Think of your Twitter followers as your “street team,” to use a term from the music industry. This is your first line of evangelists–another E–spreading word about the exciting things going on at your theatre. They’ll tell two friends, and they’ll tell two friends and so on and so on and so on. I may have dated myself with that reference, but that’s all right. That shampoo ad is the essence of viral media and social networking.

Twitter is the simplest, most dynamic way of connecting with your audience members short of walking into their homes and sitting on their couch to talk. And it’s free. Why wouldn’t you take the opportunity to engage, excite, encourage and empower your audience?

One more “E” before I go…

I’ll leave you with this quote from E. M. Forster, who said quite simply, “Only connect.”

Think about this. If it weren’t for the engagement and connection offered by Twitter, this site–this 2am Theatre community–would not exist. This group of people using the #2amt hashtag has grown and spread around the world. And now, this group is doing more than share ideas and debate marketing strategies. You get creative people together, they’re going to start getting creative. But that’s a post–and a project–for another day…

Only connect. Thirteen characters. Couldn’t have tweeted it better myself.

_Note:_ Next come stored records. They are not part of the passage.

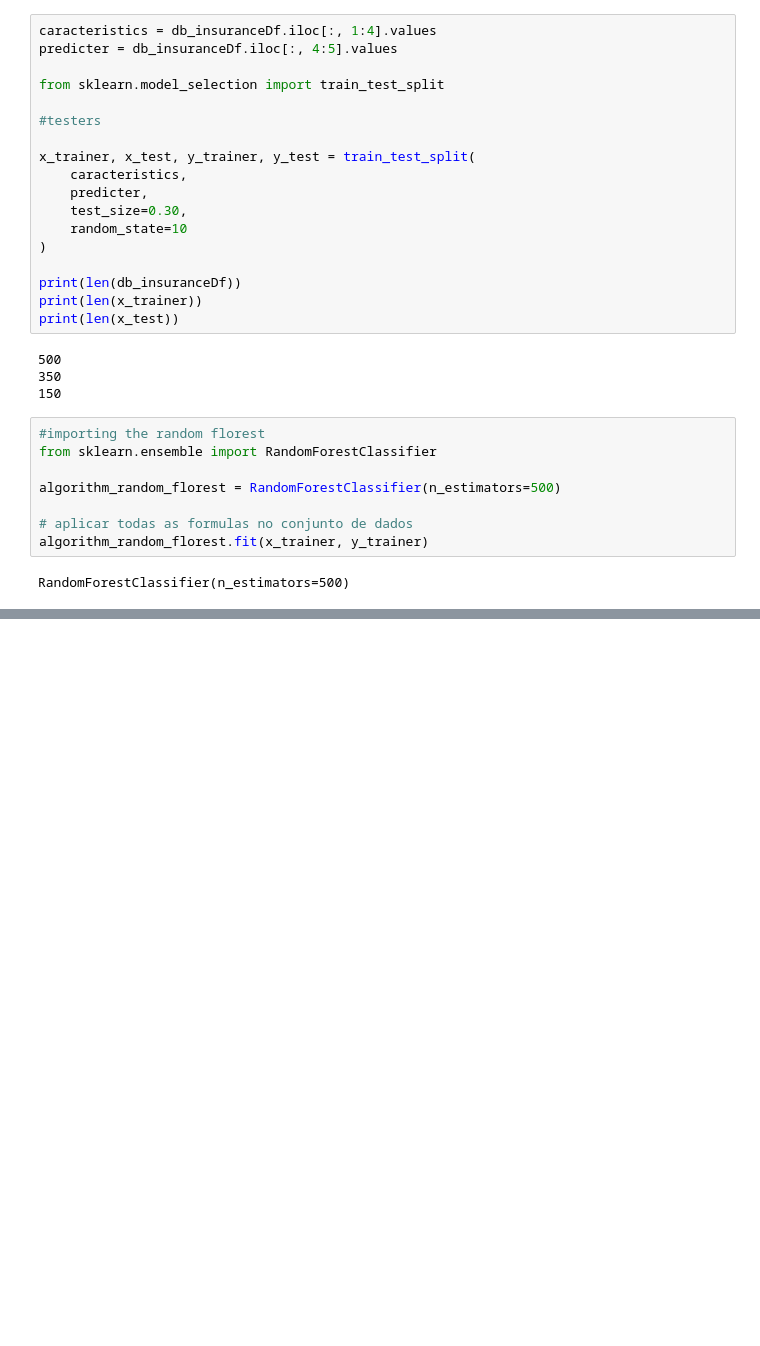
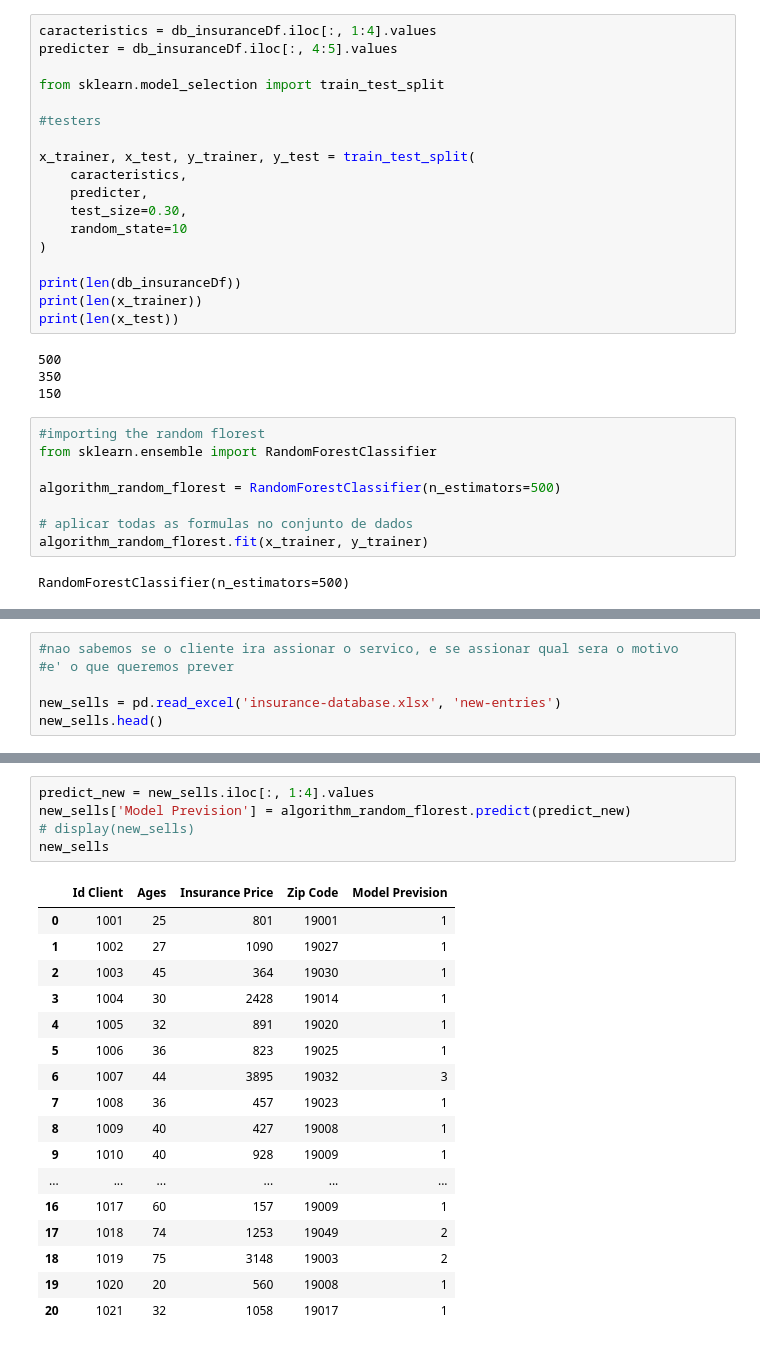
Before and after one commit to jardeljasse/insurance-preview, a Jupyter notebook: main.ipynb, the cells around one changed output, grey strips where cells are left out. Cells and saved outputs as stored; diff of their text form; blank space fills up the shorter version.

```diff
--- a/main.ipynb
+++ b/main.ipynb
@@ -115,0 +137,6 @@ sns.heatmap(matrix_confusion, annot=True)
+# %%
+#nao sabemos se o cliente ira assionar o servico, e se assionar qual sera o motivo
+#e' o que queremos prever
+
+new_sells = pd.read_excel('insurance-database.xlsx', 'new-entries')
+new_sells.head()
@@ -115,0 +150,23 @@ sns.heatmap(matrix_confusion, annot=True)
+# %%
+predict_new = new_sells.iloc[:, 1:4].values
+new_sells['Model Prevision'] = algorithm_random_florest.predict(predict_new)
+# display(new_sells)
+new_sells
+# %% [output]
+|  | Id Client | Ages | Insurance Price | Zip Code | Model Prevision |
+| 0 | 1001 | 25 | 801 | 19001 | 1 |
+| 1 | 1002 | 27 | 1090 | 19027 | 1 |
+| 2 | 1003 | 45 | 364 | 19030 | 1 |
+| 3 | 1004 | 30 | 2428 | 19014 | 1 |
+| 4 | 1005 | 32 | 891 | 19020 | 1 |
+| 5 | 1006 | 36 | 823 | 19025 | 1 |
+| 6 | 1007 | 44 | 3895 | 19032 | 3 |
+| 7 | 1008 | 36 | 457 | 19023 | 1 |
+| 8 | 1009 | 40 | 427 | 19008 | 1 |
+| 9 | 1010 | 40 | 928 | 19009 | 1 |
+| ... | ... | ... | ... | ... | ... |
+| 16 | 1017 | 60 | 157 | 19009 | 1 |
+| 17 | 1018 | 74 | 1253 | 19049 | 2 |
+| 18 | 1019 | 75 | 3148 | 19003 | 2 |
+| 19 | 1020 | 20 | 560 | 19008 | 1 |
+| 20 | 1021 | 32 | 1058 | 19017 | 1 |
```
Also changed, not shown: parts of 7 cells of this notebook.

* It might not surprise you to learn that Beth featured the #2amt hashtag and this website in her talk. I thought I should mention that in the interests of full disclosure.

  • April 7, 2010
  • 5